Liz Johnson Artur: If you know the beginning, the end is no trouble @ South London Gallery in London

Liz Johnson Artur’s first solo show in the UK presents new sculptural works incorporating photographs selected from her substantial archive of images documenting the lives of people from the African diaspora. While Artur has taken photographs across Europe, America, Africa, and the Caribbean for more than three decades, this exhibition focuses on images that capture the richness and complexity of Black British life in London.

Liz Johnson Artur: If you know the beginning, the end is no trouble is on view through September 1 at the South London Gallery 65-67 Peckham Road, London. photographs courtesy of the South London Gallery

Punk in Britain Opens This Weekend At Galleria Carla Sozzani in Milan

On the occasion of the 40th anniversary of punk, the Galleria Carla Sozzani presents “Punk in Britain”. More than 90 photos documenting the key players in British punk who, since the mid 70s, have changed the language of fashion and music in London and around the world will be shown. The exhibition incorporates two parts: the photographs of Simon Barker (Six), Dennis Morris, Sheila Rock, Ray Stevenson, Karen Knorr, Olivier Richon, and drawings, collages and graphics of Jamie Reid with a special section highlighting the videos and photos of John Tiberi. In 1976, the Sex Pistols were shouting "I wanna be Anarchy, in the City" while wearing torn shirts, and dresses with studs purchased at Malcom McLaren and his partner Vivienne Westwood's Chelsea store SEX. McLaren had been instrumental in bringing the Sex Pistols into being and, among the Sex Pistols fans, Siouxsie Sioux, Jordan, Debbie, Billy Idol, Soo Catwoman, Adam Ant became known as the "Bromley Contingent", the group associated with them throughout this period. Together they represented a sort of reaction to the years of English austerity and a new response, young and spontaneous, to the rigid formalism of that time. Punk In Britain opens July 11 and runs until August 28, 2016 at Galleria Carla Sozzani, 

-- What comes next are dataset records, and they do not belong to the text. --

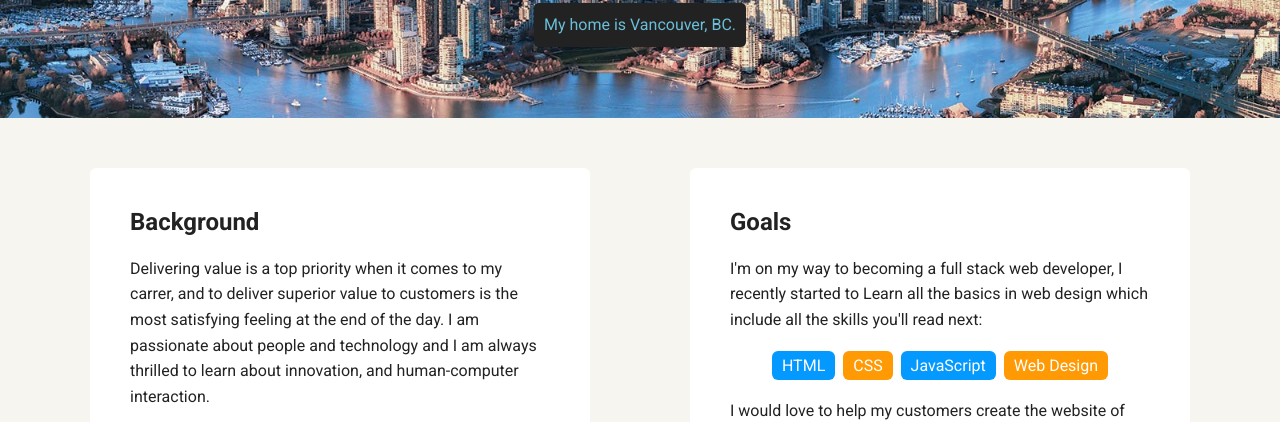
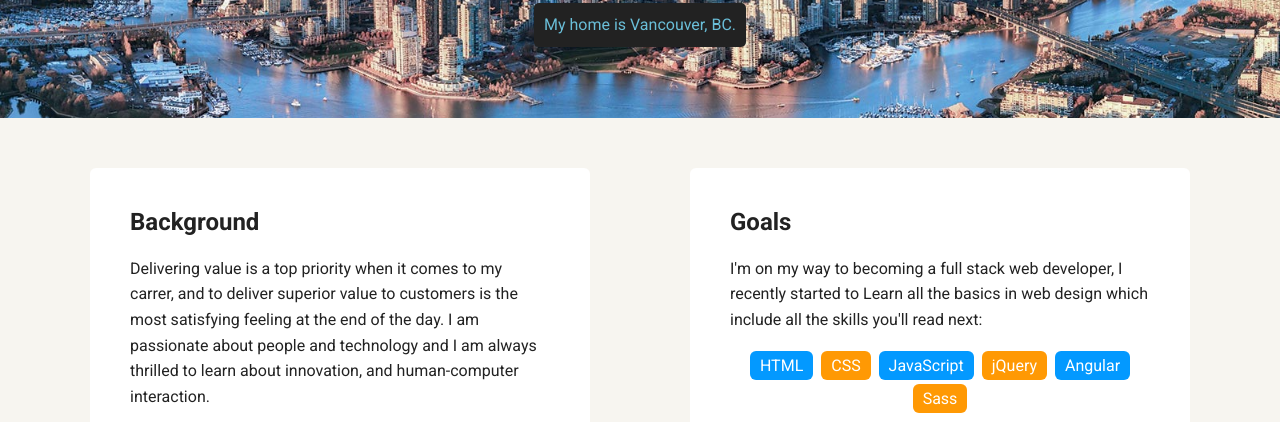
Before and after one commit to PaulDelba/techdegree-project-1, a plain HTML site: page portfolio_update_v1 2/index.html in a window 1280 px wide. Shown: the part 352-774 px from the top of the page. Drawn offline with Linux system fonts and the light colour scheme; a web font is replaced by a local one.

Commit message:
Added items from a list I deleted before

```diff
--- a/portfolio_update_v1 2/index.html
+++ b/portfolio_update_v1 2/index.html
@@ -36,8 +36,9 @@
           <li>HTML</li>
           <li>CSS</li>
           <li>JavaScript</li>
-          <li>Web Design</li>
-
+          <li>jQuery</li>
+          <li>Angular</li>
+          <li>Sass</li>
         </ul>
         <p>I would love to help my customers create the website of their dreams for their business and projects.</p>
       </div>
```
Also changed, not shown: portfolio_update_v1 2/experience.html (+3 -1 lines), 3 other files.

The Year of The Zine: Read Our Picks For Some Of The Most Exciting and Scintillating Zines Of 2015

2015 is when the zine went mainstream. Some of our fave artists dabbled in the fine craftsmanship of the stapled chapbook that many people think dates back to the early days of punk, but it actually can be dated all the way back to 1776 when Thomas Paine published his famous pamphlet, Common Sense, which rifled enough feathers for thirteen colonies to declare war and independence from the British. Fancy that. However, the modern zine, which is shorthand for fanzine – not magazine as many believe – was a photocopied, hastily stapled together collection of appropriated imagery and art school angst. In 2015, the zine has held true to its DIY Xerox aesthetic, with a few surprising contributions – and of course some obvious contributors from the likes of one of our favorite photographers working today, Sandy Kim, and from one of our favorite new Los Angeles queer-cult collective, Gurt. Click here to check out ten of our favorite zines that came out in 2015, so far.